The BEAMS Program is a seafloor mapping initiative that Sautter began in 2007. It is part of Project Oceanica, which she founded in 2001. Project Oceanica integrates education with oceanographic research and at-sea exploration, as well as develops educational resources and programs for undergraduate students, high school students and K-12 educators. Sautter says the inspiration for her business, Oceanica Designs, came when she was teaching marine science to elementary, middle and high school teachers. She learned and demonstrated the fish-printing technique “Gyotaku,” a traditional Japanese art form, as a tool to help students understand fish morphology.
“I got pretty good at it after teaching so many workshops and wanted to figure out another way to use the designs,” she says.
The actual process involves painting an organism such as an octopus or a triggerfish, pressing muslin or paper on top of the painted creature and then scanning the printed image. Sautter notes that all animals are donated by fishermen and seafood stores. One exception is the flying fish used for the print “Flight School.” The fish literally flew out of the water and landed on the deck of a research vessel off the Georgia coast in the middle of the night. Sautter notes, “Sadly he died, but is now immortalized in ink using Gyotaku!”
Sautter also creates unique designs from photographs of her fish fossil collection – some of which date to more than 50 million years ago. Some of the designs sport collages of the tiny microfossils called foraminifera that Sautter has studied to examine climate change. She uses these artistic collages in her marine geology courses.
“Leslie cares deeply for her students. The BEAMS program has done so well that 100 percent of graduates who seek it find a job in the field,” says Tim Callahan, professor and chair of the Department of Geology and Environmental Geosciences. “The courses for BEAMS lead to a capstone research project and Leslie has arranged through several funding sources to get the students on research vessels where they put their knowledge to use and add skills by collecting and interpreting their own seafloor data in real time. Leslie is an excellent teacher and is dedicated to student success – not just in the classroom, but in life.”
While it’s been good to have extra time to devote to her crafty business, Sautter is looking forward to seeing her students and getting back to the classroom this fall.
“Interacting and working with students in the classroom, at sea, in the field and in the lab are the reasons I love teaching so much. Recording lectures and seeing thumbnails of students who I haven’t yet gotten to know is a new challenge, no question,” she says. “I’m glad we’ll be able to see each other face to face (albeit behind fashionable masks!), and I just hope that we’ll be able to get back to some normalcy soon.
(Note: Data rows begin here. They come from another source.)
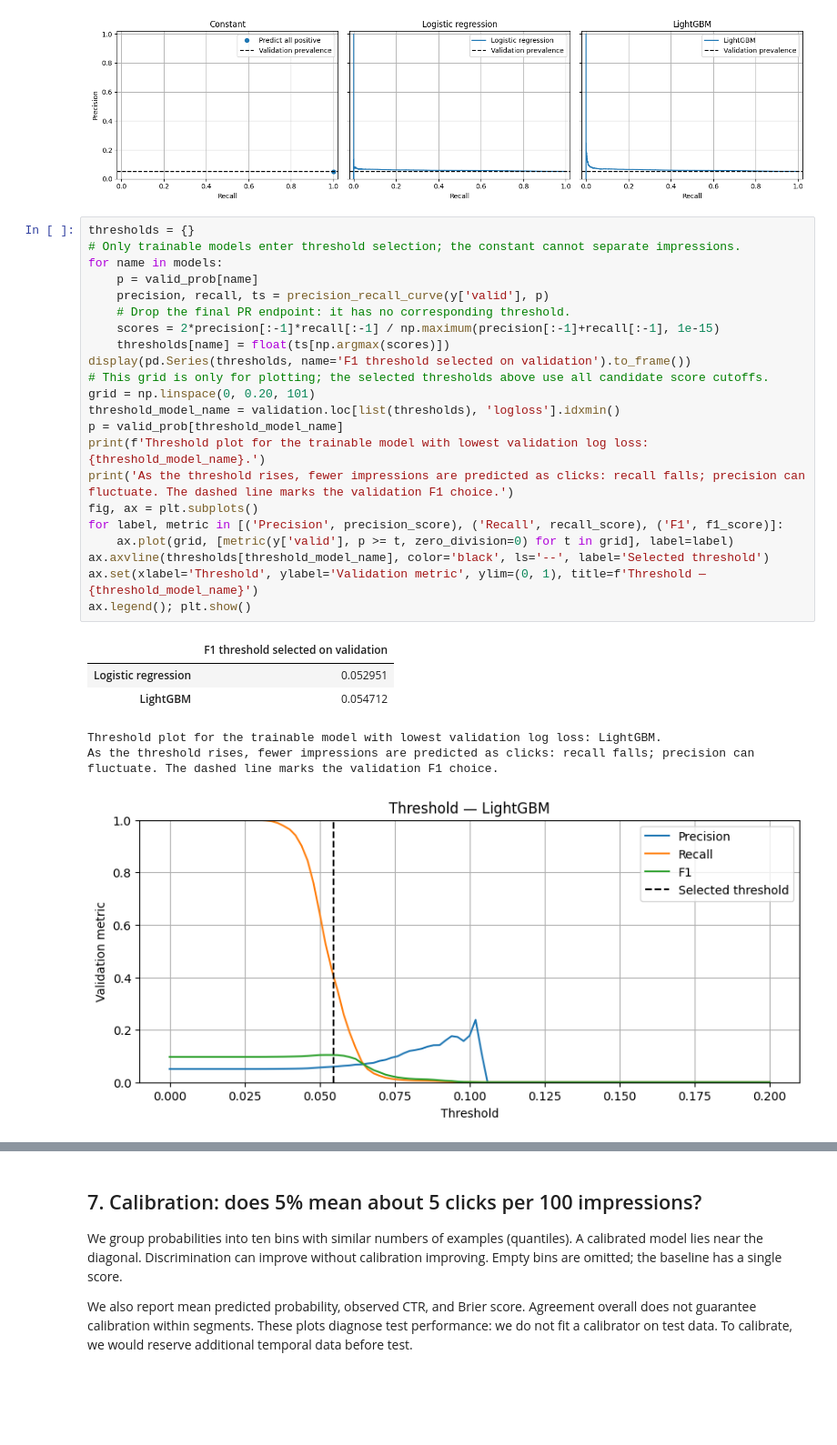
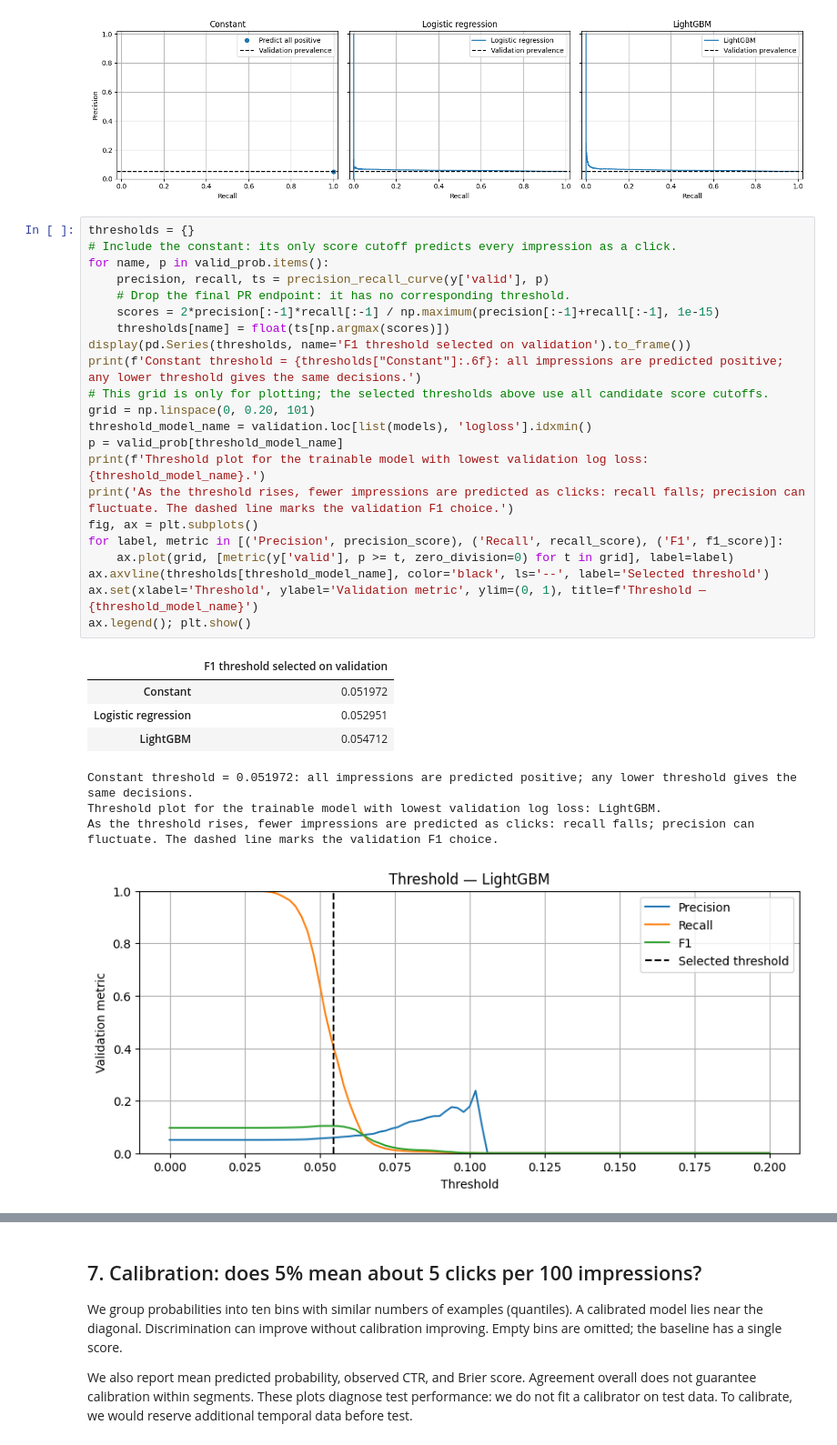
Before and after one commit to sgduran/ads-data-course, a Jupyter notebook: notebooks/02_train_pctr_taobao.ipynb, the cells around one changed output, grey strips where cells are left out. Shown at 91% size. Drawn from its saved outputs; the diff is of its cells as text; blank space fills up the shorter version.

Commit message:
Restore constant baseline in threshold selection and test comparison

```diff
--- a/notebooks/02_train_pctr_taobao.ipynb
+++ b/notebooks/02_train_pctr_taobao.ipynb
@@ -297,30 +299,32 @@ The constant assigns 0.051972 to every impression: its only nonempty prediction
 [figure]
 # %%
 thresholds = {}
-# Only trainable models enter threshold selection; the constant cannot separate impressions.
-for name in models:
-    p = valid_prob[name]
+# Include the constant: its only score cutoff predicts every impression as a click.
+for name, p in valid_prob.items():
     precision, recall, ts = precision_recall_curve(y['valid'], p)
     # Drop the final PR endpoint: it has no corresponding threshold.
     scores = 2*precision[:-1]*recall[:-1] / np.maximum(precision[:-1]+recall[:-1], 1e-15)
     thresholds[name] = float(ts[np.argmax(scores)])
 display(pd.Series(thresholds, name='F1 threshold selected on validation').to_frame())
+print(f'Constant threshold = {thresholds["Constant"]:.6f}: all impressions are predicted positive; any lower threshold gives the same decisions.')
 # This grid is only for plotting; the selected thresholds above use all candidate score cutoffs.
 grid = np.linspace(0, 0.20, 101)
-threshold_model_name = validation.loc[list(thresholds), 'logloss'].idxmin()
+threshold_model_name = validation.loc[list(models), 'logloss'].idxmin()
 p = valid_prob[threshold_model_name]
 print(f'Threshold plot for the trainable model with lowest validation log loss: {threshold_model_name}.')
 print('As the threshold rises, fewer impressions are predicted as clicks: recall falls; precision can fluctuate. The dashed line marks the validation F1 choice.')
 fig, ax = plt.subplots()
 for label, metric in [('Precision', precision_score), ('Recall', recall_score), ('F1', f1_score)]:
     ax.plot(grid, [metric(y['valid'], p >= t, zero_division=0) for t in grid], label=label)
 ax.axvline(thresholds[threshold_model_name], color='black', ls='--', label='Selected threshold')
 ax.set(xlabel='Threshold', ylabel='Validation metric', ylim=(0, 1), title=f'Threshold — {threshold_model_name}')
 ax.legend(); plt.show()
 # %% [output]
 |  | F1 threshold selected on validation |
+| Constant | 0.051972 |
 | Logistic regression | 0.052951 |
 | LightGBM | 0.054712 |
+Constant threshold = 0.051972: all impressions are predicted positive; any lower threshold gives the same decisions.
 Threshold plot for the trainable model with lowest validation log loss: LightGBM.
 As the threshold rises, fewer impressions are predicted as clicks: recall falls; precision can fluctuate. The dashed line marks the validation F1 choice.
 [figure]
```
Also changed, not shown: parts of 4 cells of this notebook.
I’m dying to take students on beach field trips and to conferences again – and of course we still have to map the seafloor of the U.S. Virgin Islands!”